  • Hey everyone! If you're willing to shell out well over a thousand dollars for a mediocre camera, will you send that money to me? If all you need to get you off is a list of big numbers that you don't really understand, I will happily tell you impressive large numbers in proportion to the money you send me. I'll even send you a nice pocket camera that's in every way better than any cellphone camera, so you'll actually have a decent tool to take pictures with. The camera will not be wafer-thin, so if you desire something to shove into your back pocket as butt jewelry, I suggest buying an ounce of gold. It'll get people's attention, and when you've bent it all up because you forgot and sat on it, it's still worth an ounce of gold. Let's face it, a 108MP sensor that's just a big number to brag about, and is really a poor 12MP sensor is lame. The reason for excessive pixel binning is to get an acceptable signal to noise ratio, and a real 12MP would do that better. The reason why is because photosites (and every pixel in a Bayer sensor had 4) aren't flush against each other. There's a band between them for masking, and to keep the tiny blobs of colored jelly from mixing together. Using larger photosites means less area lost to these bands. Think of it this way: if you set out baking pans to collect rain water in a given area of your porch, which size would collect more water? Large or small, most pans have a lip of a given size. So a 12x12" pan with a 1/2" lip would effectively be an 11x11" pan. So for 144 square inches used, you'd have 121 effective square inches, and 23 lost. Using 6x6" pans would be 5x5" effective, for 25 out of 36 square inches. Four 6" pans would take up the same area as a single 12" pan, but only have 100 square inches of collecting area. So there's about a 20% difference between using actual large pixels and 2x2 binning to simulate them. Do the math and you'll find that you lose another 20% from 2x2 to 3x3. That's a 40% loss in areal density! But who cares, as long as you have a big number to show off, right? As an amateur (and sometimes professional) photographer who appreciates the skill it takes to get good sharp focus, I am sad to see that the "bokeh grande" fad drags on and on. Of all the photographic effects, that has got to be the laziest one, and having to endure this one trick pony time and time again gets tedious. That people are paying extra to make pictures blurry has me sore from face-palming. It's a real shame that the younger generation is growing up not knowing so many basic things, like what a zoom lens, and the difference between the lens and the effect called "zoom". That's why I'm sincere in my offer--send me $1400 and I'll send you a lovely $400 camera with a real 40X of zoom and an honest 20MP sensor. And if you really want to see what 100 power zoom looks like and have deep pockets, I'll be happy to assemble a real 100 power parfocal zoom lens with camera and other necessary equipment. We're talking about $200,000 for the lens alone, so it's not really to buy for personal use. But everyone should get to use one once in their lifetime.

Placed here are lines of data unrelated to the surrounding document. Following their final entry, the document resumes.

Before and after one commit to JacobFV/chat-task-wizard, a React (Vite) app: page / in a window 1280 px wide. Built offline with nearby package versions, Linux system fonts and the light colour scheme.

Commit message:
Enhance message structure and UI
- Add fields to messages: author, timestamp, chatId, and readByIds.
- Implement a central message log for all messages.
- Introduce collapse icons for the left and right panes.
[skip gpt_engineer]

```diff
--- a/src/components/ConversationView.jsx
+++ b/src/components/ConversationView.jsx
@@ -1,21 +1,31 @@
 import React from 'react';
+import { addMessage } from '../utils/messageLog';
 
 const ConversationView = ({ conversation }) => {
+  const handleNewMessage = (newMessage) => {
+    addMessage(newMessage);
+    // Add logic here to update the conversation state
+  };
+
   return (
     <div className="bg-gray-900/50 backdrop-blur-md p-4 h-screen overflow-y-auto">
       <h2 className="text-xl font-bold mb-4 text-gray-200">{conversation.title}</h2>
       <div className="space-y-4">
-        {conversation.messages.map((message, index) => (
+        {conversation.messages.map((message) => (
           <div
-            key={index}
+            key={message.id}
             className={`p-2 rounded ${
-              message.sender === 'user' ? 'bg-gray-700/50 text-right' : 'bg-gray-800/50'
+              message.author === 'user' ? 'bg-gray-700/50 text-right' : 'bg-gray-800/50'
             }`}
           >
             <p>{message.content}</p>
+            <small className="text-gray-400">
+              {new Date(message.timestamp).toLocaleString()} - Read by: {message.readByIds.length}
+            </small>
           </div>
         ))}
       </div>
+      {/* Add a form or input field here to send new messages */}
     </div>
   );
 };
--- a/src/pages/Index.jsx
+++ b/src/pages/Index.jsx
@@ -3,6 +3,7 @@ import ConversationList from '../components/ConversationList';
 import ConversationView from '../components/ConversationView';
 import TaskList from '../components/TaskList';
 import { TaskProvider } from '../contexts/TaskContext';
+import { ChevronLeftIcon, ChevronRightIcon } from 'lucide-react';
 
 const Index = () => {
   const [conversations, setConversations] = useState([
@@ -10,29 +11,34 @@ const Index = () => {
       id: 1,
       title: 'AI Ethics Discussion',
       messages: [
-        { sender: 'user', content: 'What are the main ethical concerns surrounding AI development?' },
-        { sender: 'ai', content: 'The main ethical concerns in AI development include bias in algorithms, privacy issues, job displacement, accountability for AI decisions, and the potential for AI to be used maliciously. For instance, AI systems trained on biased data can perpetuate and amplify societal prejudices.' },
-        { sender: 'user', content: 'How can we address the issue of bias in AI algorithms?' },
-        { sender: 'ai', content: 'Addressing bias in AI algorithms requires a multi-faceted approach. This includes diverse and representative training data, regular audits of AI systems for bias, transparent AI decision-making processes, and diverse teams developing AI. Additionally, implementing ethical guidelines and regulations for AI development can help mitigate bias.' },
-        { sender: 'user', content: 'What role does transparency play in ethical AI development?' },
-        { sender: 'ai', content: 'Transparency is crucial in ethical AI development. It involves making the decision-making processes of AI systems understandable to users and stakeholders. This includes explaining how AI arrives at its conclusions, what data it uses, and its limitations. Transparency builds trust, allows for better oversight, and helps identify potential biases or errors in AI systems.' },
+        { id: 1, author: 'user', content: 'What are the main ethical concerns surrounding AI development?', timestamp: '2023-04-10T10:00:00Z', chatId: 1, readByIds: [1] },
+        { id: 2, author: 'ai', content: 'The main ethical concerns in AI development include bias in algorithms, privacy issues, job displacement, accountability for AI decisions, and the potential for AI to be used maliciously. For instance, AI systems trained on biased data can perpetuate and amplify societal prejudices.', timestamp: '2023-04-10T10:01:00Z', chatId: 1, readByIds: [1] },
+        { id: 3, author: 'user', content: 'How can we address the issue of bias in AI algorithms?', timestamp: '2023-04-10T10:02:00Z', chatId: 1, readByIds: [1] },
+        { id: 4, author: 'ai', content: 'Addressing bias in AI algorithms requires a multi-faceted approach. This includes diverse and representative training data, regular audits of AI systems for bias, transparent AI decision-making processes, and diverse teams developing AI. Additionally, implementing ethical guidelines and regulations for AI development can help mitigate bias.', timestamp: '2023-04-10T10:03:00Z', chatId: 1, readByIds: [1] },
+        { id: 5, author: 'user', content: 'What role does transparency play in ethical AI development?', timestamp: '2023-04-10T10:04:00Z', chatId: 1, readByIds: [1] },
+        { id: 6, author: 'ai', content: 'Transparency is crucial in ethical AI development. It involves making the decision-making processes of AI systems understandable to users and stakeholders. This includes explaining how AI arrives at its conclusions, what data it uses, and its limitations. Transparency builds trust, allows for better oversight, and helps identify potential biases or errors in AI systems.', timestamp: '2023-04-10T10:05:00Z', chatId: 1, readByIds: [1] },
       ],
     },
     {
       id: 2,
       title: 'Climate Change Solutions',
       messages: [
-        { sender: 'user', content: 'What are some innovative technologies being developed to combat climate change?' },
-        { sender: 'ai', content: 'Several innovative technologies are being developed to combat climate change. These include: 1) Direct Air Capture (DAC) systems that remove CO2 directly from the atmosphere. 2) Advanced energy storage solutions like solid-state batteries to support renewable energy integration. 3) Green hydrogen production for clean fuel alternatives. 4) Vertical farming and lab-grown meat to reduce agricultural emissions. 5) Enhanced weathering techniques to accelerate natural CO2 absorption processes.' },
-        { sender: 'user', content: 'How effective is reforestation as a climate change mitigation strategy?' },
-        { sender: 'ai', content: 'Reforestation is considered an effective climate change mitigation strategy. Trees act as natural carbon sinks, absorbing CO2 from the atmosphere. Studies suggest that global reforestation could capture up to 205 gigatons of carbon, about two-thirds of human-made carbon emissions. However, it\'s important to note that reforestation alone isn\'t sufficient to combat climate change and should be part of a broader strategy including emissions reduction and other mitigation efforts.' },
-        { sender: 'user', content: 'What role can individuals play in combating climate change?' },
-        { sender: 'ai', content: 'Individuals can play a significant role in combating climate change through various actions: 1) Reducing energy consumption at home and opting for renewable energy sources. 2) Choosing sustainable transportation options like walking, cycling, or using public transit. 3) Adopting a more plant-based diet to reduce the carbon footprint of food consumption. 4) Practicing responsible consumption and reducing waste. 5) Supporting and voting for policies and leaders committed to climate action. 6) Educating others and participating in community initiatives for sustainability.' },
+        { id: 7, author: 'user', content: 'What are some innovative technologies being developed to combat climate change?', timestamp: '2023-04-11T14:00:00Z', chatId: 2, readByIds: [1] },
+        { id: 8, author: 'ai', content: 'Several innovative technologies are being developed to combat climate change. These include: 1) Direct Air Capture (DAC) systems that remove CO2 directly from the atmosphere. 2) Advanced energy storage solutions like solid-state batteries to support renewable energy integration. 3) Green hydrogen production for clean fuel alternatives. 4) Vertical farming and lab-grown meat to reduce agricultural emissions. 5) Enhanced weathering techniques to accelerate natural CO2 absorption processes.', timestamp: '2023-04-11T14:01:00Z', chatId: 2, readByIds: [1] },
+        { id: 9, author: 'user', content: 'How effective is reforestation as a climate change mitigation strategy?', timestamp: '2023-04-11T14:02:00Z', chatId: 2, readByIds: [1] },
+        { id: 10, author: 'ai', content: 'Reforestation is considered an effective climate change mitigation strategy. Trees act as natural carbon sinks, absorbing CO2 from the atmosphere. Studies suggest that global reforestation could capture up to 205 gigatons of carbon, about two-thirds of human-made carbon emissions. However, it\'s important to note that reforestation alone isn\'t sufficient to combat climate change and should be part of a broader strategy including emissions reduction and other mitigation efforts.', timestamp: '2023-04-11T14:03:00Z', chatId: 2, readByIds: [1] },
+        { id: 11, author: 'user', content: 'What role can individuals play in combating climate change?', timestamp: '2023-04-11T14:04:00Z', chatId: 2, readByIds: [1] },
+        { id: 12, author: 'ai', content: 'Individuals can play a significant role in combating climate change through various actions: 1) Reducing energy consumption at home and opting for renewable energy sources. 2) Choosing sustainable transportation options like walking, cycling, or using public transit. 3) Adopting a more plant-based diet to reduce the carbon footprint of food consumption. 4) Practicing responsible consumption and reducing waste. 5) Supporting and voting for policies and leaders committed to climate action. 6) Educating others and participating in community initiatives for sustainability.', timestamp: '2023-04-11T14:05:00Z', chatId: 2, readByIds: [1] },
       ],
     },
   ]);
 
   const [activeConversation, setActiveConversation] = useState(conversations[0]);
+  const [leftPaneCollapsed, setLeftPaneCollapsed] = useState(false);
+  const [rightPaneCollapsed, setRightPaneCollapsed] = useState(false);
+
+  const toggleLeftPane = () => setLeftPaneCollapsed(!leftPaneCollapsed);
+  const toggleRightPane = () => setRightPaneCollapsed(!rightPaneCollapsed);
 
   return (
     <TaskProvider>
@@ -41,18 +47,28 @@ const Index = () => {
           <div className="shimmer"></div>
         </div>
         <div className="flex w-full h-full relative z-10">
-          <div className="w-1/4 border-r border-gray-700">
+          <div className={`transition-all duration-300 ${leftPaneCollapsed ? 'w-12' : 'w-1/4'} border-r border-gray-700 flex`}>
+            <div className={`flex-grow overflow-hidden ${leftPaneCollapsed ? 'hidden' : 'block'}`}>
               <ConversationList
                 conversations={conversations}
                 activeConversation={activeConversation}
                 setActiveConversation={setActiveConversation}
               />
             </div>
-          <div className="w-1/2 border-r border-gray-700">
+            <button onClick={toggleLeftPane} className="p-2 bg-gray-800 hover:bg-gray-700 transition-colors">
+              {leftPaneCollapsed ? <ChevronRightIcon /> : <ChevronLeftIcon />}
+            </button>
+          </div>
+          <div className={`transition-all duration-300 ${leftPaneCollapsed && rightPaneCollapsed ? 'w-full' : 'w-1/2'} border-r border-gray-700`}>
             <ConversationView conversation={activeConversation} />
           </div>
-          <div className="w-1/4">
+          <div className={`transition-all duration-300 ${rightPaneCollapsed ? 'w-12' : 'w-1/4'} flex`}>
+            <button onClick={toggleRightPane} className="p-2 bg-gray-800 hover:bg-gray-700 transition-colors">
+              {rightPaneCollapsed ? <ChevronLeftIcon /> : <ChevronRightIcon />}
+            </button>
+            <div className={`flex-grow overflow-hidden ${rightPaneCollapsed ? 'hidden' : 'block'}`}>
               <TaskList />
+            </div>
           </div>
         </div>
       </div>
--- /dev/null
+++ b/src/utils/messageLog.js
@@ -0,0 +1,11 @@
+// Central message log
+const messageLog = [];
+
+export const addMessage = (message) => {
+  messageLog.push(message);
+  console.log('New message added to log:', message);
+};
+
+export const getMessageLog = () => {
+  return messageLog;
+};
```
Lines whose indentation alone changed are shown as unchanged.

  • Hopefully you felt better getting that off your chest...? I'll confess I stopped reading after the third line, as likely did everyone else.
  • All I heard was mmmmmmmmmmm
  • These camera tests continue to be useless. You need real world samples. You know, ones with people in them. These are mostly "vacation" scenery shots and people aren't always on vacation. They take pictures of their family and friends, their children and their pets. Much of the time there are moving and can't keep still. That should be the focus of these camera tests. Not a picture of a street light and or sign or building.